Although Luther saw the passage in John 6 as unrelated to the Eucharist, Zwingli argued, “When the fathers said that the body of Christ feeds the soul, I understand this to mean the resurrection. ”46 By stating this difference, Zwingli was trying to maneuver Melanchthon’s position closer to his own understanding and farther from Luther’s interpretation. Although Luther dismissed Zwingli’s comment, it nevertheless foreshadowed a conflict that later arose among Lutherans:47 according to Osiander’s report, when Zwingli and Oecolampadius attempted to prove their interpretations by citing the sayings of the fathers instead of the Bible, Luther implored them to do so in an orderly way,48 warning that they should not mingle the two sources, that is, Scripture and church fathers, but refrain from mentioning the fathers until the sacred and divine Scripture had been dealt with first.
The debate over the fathers continued in the Sunday afternoon discussion. When Oecolampadius repeated that the body of Christ is not in the sacrament as in a place and asked how Christ can be there as a body, Luther pressed the issue: “At the beginning of discussion we took Scripture as our basis. Scripture is not against us. You add the fathers; they are not against us either. ”63 When Luther conceded that the Reformed views had Augustine and Fulgentius, but “the remaining fathers are on our side,” Oecolampadius asked him to bring up the fathers who were on the Reformed side.
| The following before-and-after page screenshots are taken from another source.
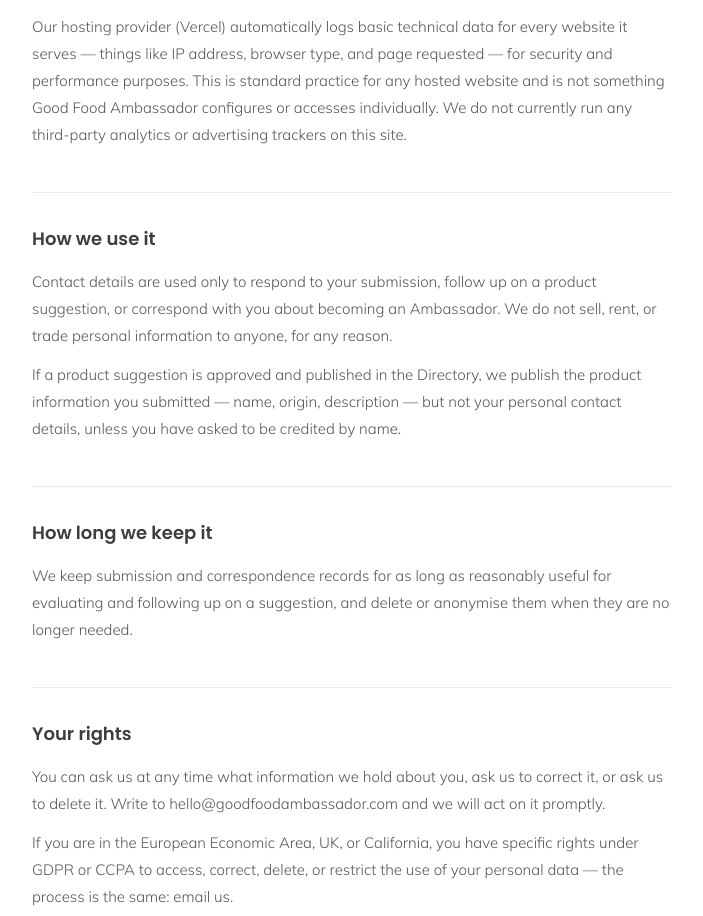
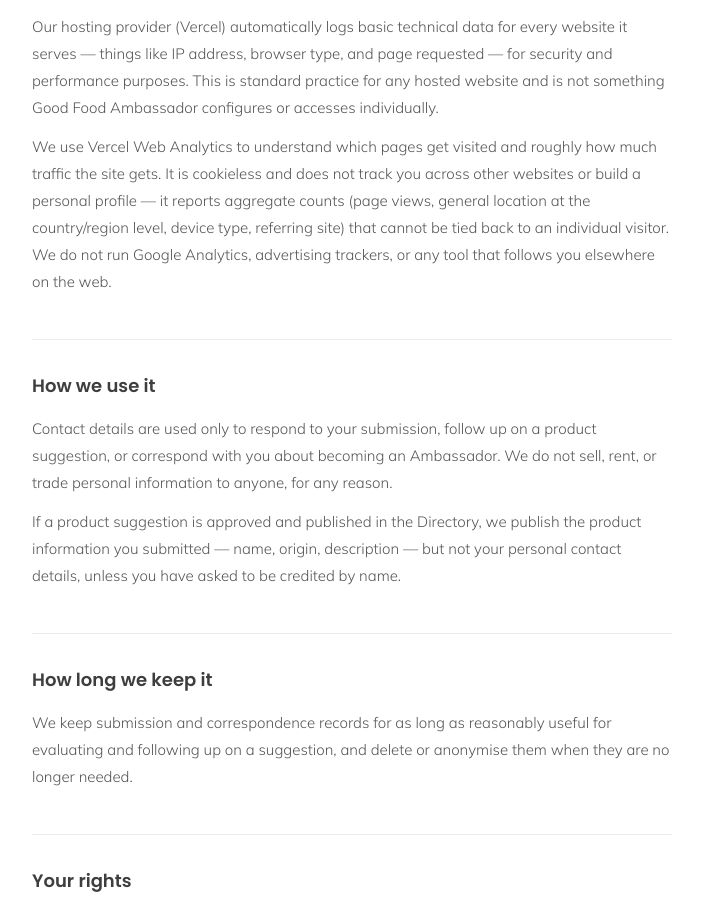
Before and after one commit to GoodFoodAmbassador/good-food-ambassador, a Next.js app: page /privacy in a window 1280 px wide. Shown: the part 1020-1936 px from the top of the page, without its empty margins (288-991 px from the left). Built offline with nearby package versions, Linux system fonts and the light colour scheme.

Commit message:
Add Vercel Web Analytics (cookieless, first-party) and update Privacy Policy to disclose it

```diff
--- a/app/layout.jsx
+++ b/app/layout.jsx
@@ -1,4 +1,5 @@
 import { Poppins, Mulish } from 'next/font/google'
+import { Analytics } from '@vercel/analytics/next'
 import './globals.css'
 
 const poppins = Poppins({
@@ -76,7 +77,10 @@ export default function RootLayout({ children }) {
           }}
         />
       </head>
-      <body>{children}</body>
+      <body>
+        {children}
+        <Analytics />
+      </body>
     </html>
   )
 }
--- a/app/privacy/page.jsx
+++ b/app/privacy/page.jsx
@@ -20,7 +20,8 @@ const SECTIONS = [
     body: [
       'We collect only what you choose to give us. If you use the Suggest or Join forms, that may include your name, email address, and whatever product or contact details you enter. If you email us directly, we receive whatever is in that email.',
       'We do not require an account to use this site, and we do not collect passwords, payment details, or government ID of any kind — the site has no checkout or login.',
-      'Our hosting provider (Vercel) automatically logs basic technical data for every website it serves — things like IP address, browser type, and page requested — for security and performance purposes. This is standard practice for any hosted website and is not something Good Food Ambassador configures or accesses individually. We do not currently run any third-party analytics or advertising trackers on this site.',
+      'Our hosting provider (Vercel) automatically logs basic technical data for every website it serves — things like IP address, browser type, and page requested — for security and performance purposes. This is standard practice for any hosted website and is not something Good Food Ambassador configures or accesses individually.',
+      'We use Vercel Web Analytics to understand which pages get visited and roughly how much traffic the site gets. It is cookieless and does not track you across other websites or build a personal profile — it reports aggregate counts (page views, general location at the country/region level, device type, referring site) that cannot be tied back to an individual visitor. We do not run Google Analytics, advertising trackers, or any tool that follows you elsewhere on the web.',
     ],
   },
   {
--- a/package.json
+++ b/package.json
@@ -11,7 +11,8 @@
   "dependencies": {
     "next": "^14.2.0",
     "react": "^18.3.0",
-    "react-dom": "^18.3.0"
+    "react-dom": "^18.3.0",
+    "@vercel/analytics": "^1.4.1"
   },
   "devDependencies": {
     "eslint": "^8.0.0",
```
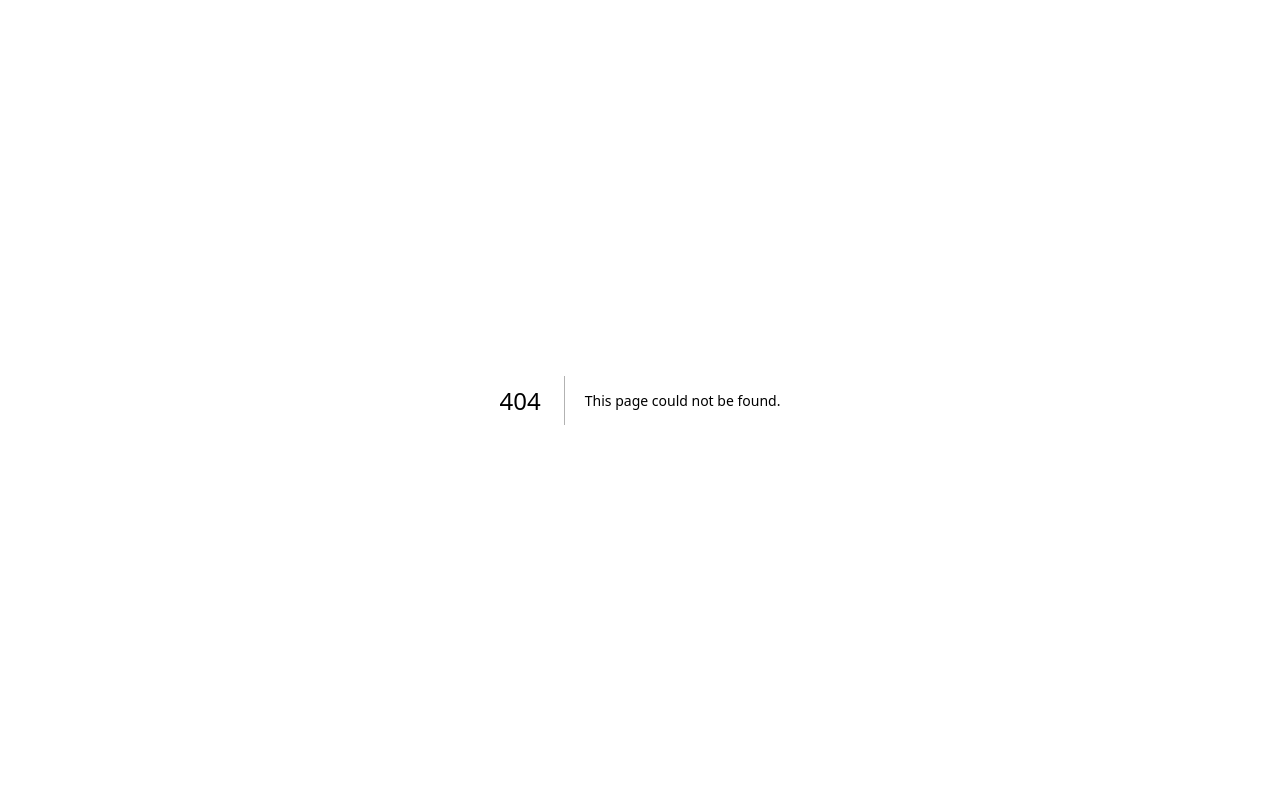
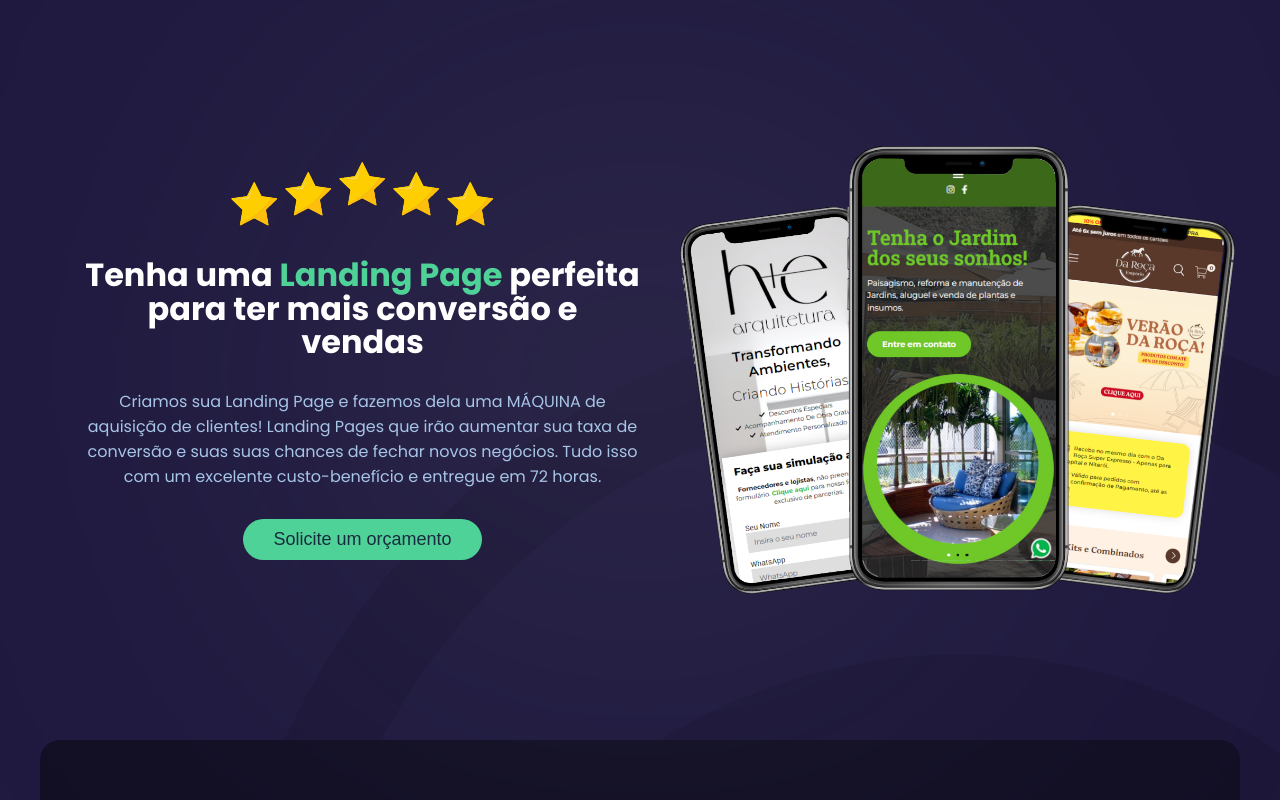
Before and after one commit to rafaelxim/pixelbox-base, a Next.js app: page /landing-page-v5 in a window 1280 px wide. Before the commit this address had no page. Shown: the top 800 px of the page. Built offline with nearby package versions, Linux system fonts and the light colour scheme.

Commit message:
landing page v5

```diff
--- /dev/null
+++ b/src/app/landing-page-v5/data.ts
@@ -0,0 +1,189 @@
+const DATA = {
+  header: {
+    title:
+      "Tenha uma <span>Landing Page</span> perfeita para ter mais conversão e vendas",
+    description:
+      "Criamos sua Landing Page e fazemos dela uma MÁQUINA de aquisição de clientes!  Landing Pages que irão aumentar sua taxa de conversão e suas suas chances de fechar novos negócios. Tudo isso com um excelente custo-benefício e entregue em 72 horas.",
+    mainImage: "/images/sites-examples.png",
+  },
+  pains: {
+    title: "Você perde oportunidades todos os dias...",
+    items: [
+      "Sua página não convence e acaba espantando clientes.",
+      "Seus anúncios não convertem porque falta uma página profissional",
+      "Você perde vendas porque ninguém sabe o que você oferece",
+      "Sua marca parece amadora ou parada no tempo",
+      "Não aparece bem no Google e fica atrás da concorrência",
+      "Clientes visitam sua página, mas vão embora sem fazer nada",
+    ],
+  },
+  benefits: {
+    subTitle: "Imagine sua landing page transformando visitantes em clientes",
+    title: "Com certeza ela teria...",
+    items: [
+      "+ Mais conversões",
+      "+ Leads qualificados(clientes)",
+      "+ Resultados rápidos",
+    ],
+    description:
+      "Criamos landing pages focadas em conversão, utilizando um método exclusivo que maximiza a captação de leads e gera resultados imediatos para o seu negócio.",
+    image: "/images/sectionimgMaps.png",
+  },
+  portfolio: {
+    subtitle: "Projetos que Transformaram Negócios",
+    title: "Veja alguns sites desenvolvidos",
+    items: [
+      "/images/site1.png",
+      "/images/site2.png",
+      "/images/site3.png",
+      "/images/site4.png",
+      "/images/site5.png",
+      "/images/site6.png",
+      "/images/site7.png",
+      "/images/site8.png",
+    ],
+  },
+
+  advantages: {
+    title: "soluções de marketing comum",
+    items1: [
+      "Atendimento próximo e humanizado",
+      "Conhecimento profundo sobre cada cliente",
+      "Método exclusivo e comprovado",
+      "Especialistas em desenvolvimento",
+    ],
+    items2: [
+      "Resultados superiores",
+      "Suporte de uma equipe parceira e sempre disponível",
+    ],
+    subtitle: "Não somos uma empresa de",
+    subtitle1:
+      "Os diferenciais que estão fazendo nossa empresa ser um grande sucesso são:",
+    subtitle2:
+      "Quem nos contrata afirma que vale a pena porque isso proporciona",
+    image: "/images/team.png",
+  },
+
+  testimonials: {
+    subtitle: "Valorizamos",
+    title: "nossos clientes",
+    text1: "A satisfação dos nossos clientes é a nossa maior conquista.",
+    text2:
+      "Por isso, valorizamos cada feedback que recebemos e estamos sempre buscando melhorar nosso atendimento e serviços.",
+  },
+ strategy: {
+    subtitle: "Só uma landing page não basta",
+    title: "É preciso estratégia para converter mais",
+    text1:
+      "Para ter uma Landing Page de Alta conversão você precisa contar com textos persuasivos, CTA bem definido, página responsiva com carregamento rápido, além de várias técnicas de SEO",
+    text2: "Fique tranquilo, cuidamos disso tudo, você só curte o resultado!",
+  },
+  pillars: {
+    subtitle: "Atuamos",
+    title: "em 3 pilares",
+    cards: [
+      {
+        title: "Design Personalizado",
+        image: "/icons/website.svg",
+        description:
+          "Criamos layouts únicos que refletem a identidade da sua marca. Focamos em um design intuitivo (UI/UX) para oferecer a melhor experiência ao usuário, guiando-o de forma clara e incentivando a conversão",
+      },
+      {
+        title: "Otimização SEO",
+        image: "/icons/strategy.svg",
+        description:
+          "Desenvolvemos sites robustos, rápidos e seguros. Cada página é construída com código limpo e otimizada com as principais técnicas de SEO para que seu negócio seja encontrado facilmente no Google",
+      },
+      {
+        title: "Performance",
+        image: "/icons/website.svg",
+        description:
+          "Entregamos seu site pronto, configurado e 100% responsivo, funcionando perfeitamente em computadores, tablets e celulares. Uma plataforma profissional projetada para gerar resultados e fortalecer sua presença online",
+      },
+    ],
+  },
+  facilities: {
+    subtitle: "Landing Pages de alto desempenho",
+    title: "e personalizadas em 5 dias",
+    cards: [
+      {
+        title: "Página Responsiva",
+        description:
+          "Desenvolvemos landing pages que se ajustam perfeitamente a computadores, tablets e smartphones, oferecendo uma experiência otimizada para seus visitantes.",
+        image: "/icons/responsivo.svg",
+      },
+      {
+        title: "SEO otimizado",
+        description:
+          "Criamos landing pages com técnicas de SEO avançadas para garantir que sua página apareça nos primeiros resultados dos motores de busca.",
+        image: "/icons/google.svg",
+      },
+      {
+        title: "Layout sob medida",
+        description:
+          "Desenhamos a landing page com base na identidade visual da sua marca, criando um design atrativo e eficaz para conversões.",
+        image: "/icons/layout.svg",
+      },
+      {
+        title: "Atendimento próximo",
+        description:
+          "Oferecemos suporte dedicado via WhatsApp ou videochamada para tirar dúvidas e atender a todas as suas necessidades durante o processo.",
+        image: "/icons/atendimento.svg",
+      },
+      {
+        title: "Aumento de conversões",
+        description:
+          "Utilizamos estratégias para aumentar as conversões da sua landing page, integrando-a às principais ferramentas de marketing digital.",
+        image: "/icons/impulsao.svg",
+      },
+      {
+        title: "Manutenção contínua",
+        description:
+          "Mantemos sua landing page sempre otimizada e funcionando perfeitamente, oferecendo suporte técnico para ajustes e melhorias quando necessário.",
+        image: "/icons/manutencao.svg",
+      },
+    ],
+  },
+  faq: {
+    questions: [
+      {
+        id: 1,
+        question: "Meu site estará no Google?",
+        answer:
+          "Sim! Está incluso em nosso trabalho de desenvolvimento de sites cadastrar seu site no Google e otimizar ele de acordo com as boas práticas de SEO.",
+      },
+      {
+        id: 2,
+        question: "Qual prazo de entrega do site?",
+        answer:
+          "Assim que nos contratar faremos um briefing para coletar as informações e identidade visual da sua empresa. Assim que coletados, nosso prazo de entrega é 10 dias úteis.",
+      },
+      {
+        id: 3,
+        question: "Vocês registram o domínio do site?",
+        answer:
+          "Ao nos contratar nós realizamos toda a configuração do site o que inclui o registro e configuração do seu domínio(ex: www.site.com.br), certificado SSL de segurança assim como todos os elementos necessários para seu funcionamento..",
+      },
+      {
+        id: 4,
+        question: "Quero fazer um orçamento. Como faço?",
+        answer:
+          "Nossa equipe de consultores pode ajudá-lo a avaliar suas necessidades e apresentar soluções personalizadas que atendam aos seus objetivos e orçamento. Entre em contato conosco para discutir suas necessidades e descobrir como podemos ajudá-lo a impulsionar seus negócios online. Só clicar nos botões e ir para nosso WhatsApp. Nosso orçamento é totalmente gratuito.",
+      },
+      {
+        id: 5,
+        question: "Vocês oferecem suporte técnico após a conclusão do projeto?",
+        answer:
+          "Sim, oferecemos suporte técnico humanizado e direto no WhatsApp, para garantir que tudo esteja funcionando corretamente após a conclusão do projeto e para tirar suas dúvidas ao operar seu site.",
+      },
+      {
+        id: 6,
+        question: "Como a PixelBox pode ajudar no meu negócio?",
+        answer:
+          "Nossa equipe de profissionais especializados pode ajudá-lo a desenvolver sua presença online e impulsionar suas vendas. Converse conosco.",
+      },
+    ],
+  },
+};
+
+export default DATA;
--- /dev/null
+++ b/src/app/landing-page-v5/page.tsx
@@ -0,0 +1,50 @@
+/* eslint-disable @next/next/no-img-element */
+"use client";
+
+import AOS from "aos";
+import "aos/dist/aos.css";
+import { useEffect } from "react";
+import AppContainer from "../components/AppContainer";
+import BackgroundChanger from "../components/BgColorChanger";
+import Advantages from "../sections/Advantages";
+import Benefits from "../sections/Benefits";
+import Facilities from "../sections/Facilities";
+import Footer from "../sections/Footer";
+import Form from "../sections/Form";
+import FrequentQuestions from "../sections/FrequentQuestions";
+import Header from "../sections/Header";
+import Pains from "../sections/Pains";
+import Pillars from "../sections/Pillars";
+import PortfolioSlider from "../sections/PortfolioSlider";
+import Strategy from "../sections/Strategy";
+import Testimonials from "../sections/Testimonials";
+import DATA from "./data";
+
+const Home = () => {
+  useEffect(() => {
+    AOS.init();
+  }, []);
+
+  return (
+    <AppContainer>
+      <BackgroundChanger color="#192b3f" />
+      <Header {...DATA.header} />
+      <Pains {...DATA.pains} />
+      <BackgroundChanger color="#1A403C" />
+      <Benefits {...DATA.benefits} />
+      <PortfolioSlider />
+      <BackgroundChanger color="#201A40" />
+      <Advantages {...DATA.advantages} />
+      <Testimonials {...DATA.testimonials} />
+      <Strategy {...DATA.strategy} />
+      <Pillars {...DATA.pillars} />
+      <BackgroundChanger color="#192b3f" />
+      <Facilities {...DATA.facilities} />
+      <FrequentQuestions {...DATA.faq} />
+      <Form />
+      <Footer />
+    </AppContainer>
+  );
+};
+
+export default Home;
```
In subsequent editions of the Institutes, he does not diminish his arguments from Scripture; rather, he adds further support from the fathers, resulting in a more lengthy discussion of the Lord’s Supper and an ever-expanding edition of the Institutes. 1539 Edition Along with other significant changes, Calvin begins to enlist the church fathers for support and confirmation of his views in the 1539 edition of the Institutes. Specifically two ancient figures emerge as positive examples in his discussion on the Lord’s Supper: Augustine, whom he appeals to three times, and Cyril of Alexandria.